| TASK DETAILS |
In your answer, copy every entry that follows exactly.

| Saved entries |
──────────────────────────────
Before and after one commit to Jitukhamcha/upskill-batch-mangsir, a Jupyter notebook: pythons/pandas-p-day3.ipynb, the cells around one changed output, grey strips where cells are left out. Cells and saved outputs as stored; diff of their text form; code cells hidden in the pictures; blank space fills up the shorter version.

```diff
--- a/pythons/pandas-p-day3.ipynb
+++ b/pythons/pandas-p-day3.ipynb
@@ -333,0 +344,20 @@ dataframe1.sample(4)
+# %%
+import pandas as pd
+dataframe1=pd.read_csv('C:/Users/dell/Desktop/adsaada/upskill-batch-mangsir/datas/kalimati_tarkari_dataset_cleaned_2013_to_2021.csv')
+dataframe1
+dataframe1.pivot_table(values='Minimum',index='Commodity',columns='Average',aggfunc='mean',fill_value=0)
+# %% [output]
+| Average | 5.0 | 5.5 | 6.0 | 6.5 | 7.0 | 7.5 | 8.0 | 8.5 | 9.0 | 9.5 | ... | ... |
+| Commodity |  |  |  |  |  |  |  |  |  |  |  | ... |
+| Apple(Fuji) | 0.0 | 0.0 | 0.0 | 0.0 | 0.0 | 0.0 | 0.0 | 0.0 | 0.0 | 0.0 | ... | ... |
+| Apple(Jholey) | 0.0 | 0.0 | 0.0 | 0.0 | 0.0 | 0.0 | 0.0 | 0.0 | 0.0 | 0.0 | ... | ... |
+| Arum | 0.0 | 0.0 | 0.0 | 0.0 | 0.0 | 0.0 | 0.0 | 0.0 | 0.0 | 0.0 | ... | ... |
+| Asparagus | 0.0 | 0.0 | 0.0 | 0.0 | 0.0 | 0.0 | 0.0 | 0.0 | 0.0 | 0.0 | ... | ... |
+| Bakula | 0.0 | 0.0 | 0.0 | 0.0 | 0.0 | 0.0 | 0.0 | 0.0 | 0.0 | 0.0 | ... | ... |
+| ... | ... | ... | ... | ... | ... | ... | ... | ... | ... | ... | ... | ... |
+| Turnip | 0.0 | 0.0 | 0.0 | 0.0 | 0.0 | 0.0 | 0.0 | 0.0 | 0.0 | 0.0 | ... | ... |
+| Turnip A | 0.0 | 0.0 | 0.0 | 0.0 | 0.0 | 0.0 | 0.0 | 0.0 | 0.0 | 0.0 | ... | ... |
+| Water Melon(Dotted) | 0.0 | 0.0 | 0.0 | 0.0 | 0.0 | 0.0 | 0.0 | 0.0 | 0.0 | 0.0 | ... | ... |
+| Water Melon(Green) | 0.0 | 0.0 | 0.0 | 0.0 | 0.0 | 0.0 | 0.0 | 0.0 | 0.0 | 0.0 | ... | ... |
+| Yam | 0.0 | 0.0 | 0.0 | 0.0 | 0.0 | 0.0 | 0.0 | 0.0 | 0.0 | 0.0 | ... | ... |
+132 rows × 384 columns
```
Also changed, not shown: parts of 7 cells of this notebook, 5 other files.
──────────────────────────────
| SOLVED PROBLEM |
Before and after one commit to Jitukhamcha/upskill-batch-mangsir, a Jupyter notebook: pythons/pandas-p-day3.ipynb, the cells around one changed output, grey strips where cells are left out. Cells and saved outputs as stored; diff of their text form; code cells hidden in the pictures; blank space fills up the shorter version.

```diff
--- a/pythons/pandas-p-day3.ipynb
+++ b/pythons/pandas-p-day3.ipynb
@@ -333,0 +344,20 @@ dataframe1.sample(4)
+# %%
+import pandas as pd
+dataframe1=pd.read_csv('C:/Users/dell/Desktop/adsaada/upskill-batch-mangsir/datas/kalimati_tarkari_dataset_cleaned_2013_to_2021.csv')
+dataframe1
+dataframe1.pivot_table(values='Minimum',index='Commodity',columns='Average',aggfunc='mean',fill_value=0)
+# %% [output]
+| Average | 5.0 | 5.5 | 6.0 | 6.5 | 7.0 | 7.5 | 8.0 | 8.5 | 9.0 | 9.5 | ... | ... |
+| Commodity |  |  |  |  |  |  |  |  |  |  |  | ... |
+| Apple(Fuji) | 0.0 | 0.0 | 0.0 | 0.0 | 0.0 | 0.0 | 0.0 | 0.0 | 0.0 | 0.0 | ... | ... |
+| Apple(Jholey) | 0.0 | 0.0 | 0.0 | 0.0 | 0.0 | 0.0 | 0.0 | 0.0 | 0.0 | 0.0 | ... | ... |
+| Arum | 0.0 | 0.0 | 0.0 | 0.0 | 0.0 | 0.0 | 0.0 | 0.0 | 0.0 | 0.0 | ... | ... |
+| Asparagus | 0.0 | 0.0 | 0.0 | 0.0 | 0.0 | 0.0 | 0.0 | 0.0 | 0.0 | 0.0 | ... | ... |
+| Bakula | 0.0 | 0.0 | 0.0 | 0.0 | 0.0 | 0.0 | 0.0 | 0.0 | 0.0 | 0.0 | ... | ... |
+| ... | ... | ... | ... | ... | ... | ... | ... | ... | ... | ... | ... | ... |
+| Turnip | 0.0 | 0.0 | 0.0 | 0.0 | 0.0 | 0.0 | 0.0 | 0.0 | 0.0 | 0.0 | ... | ... |
+| Turnip A | 0.0 | 0.0 | 0.0 | 0.0 | 0.0 | 0.0 | 0.0 | 0.0 | 0.0 | 0.0 | ... | ... |
+| Water Melon(Dotted) | 0.0 | 0.0 | 0.0 | 0.0 | 0.0 | 0.0 | 0.0 | 0.0 | 0.0 | 0.0 | ... | ... |
+| Water Melon(Green) | 0.0 | 0.0 | 0.0 | 0.0 | 0.0 | 0.0 | 0.0 | 0.0 | 0.0 | 0.0 | ... | ... |
+| Yam | 0.0 | 0.0 | 0.0 | 0.0 | 0.0 | 0.0 | 0.0 | 0.0 | 0.0 | 0.0 | ... | ... |
+132 rows × 384 columns
```
Also changed, not shown: parts of 7 cells of this notebook, 5 other files.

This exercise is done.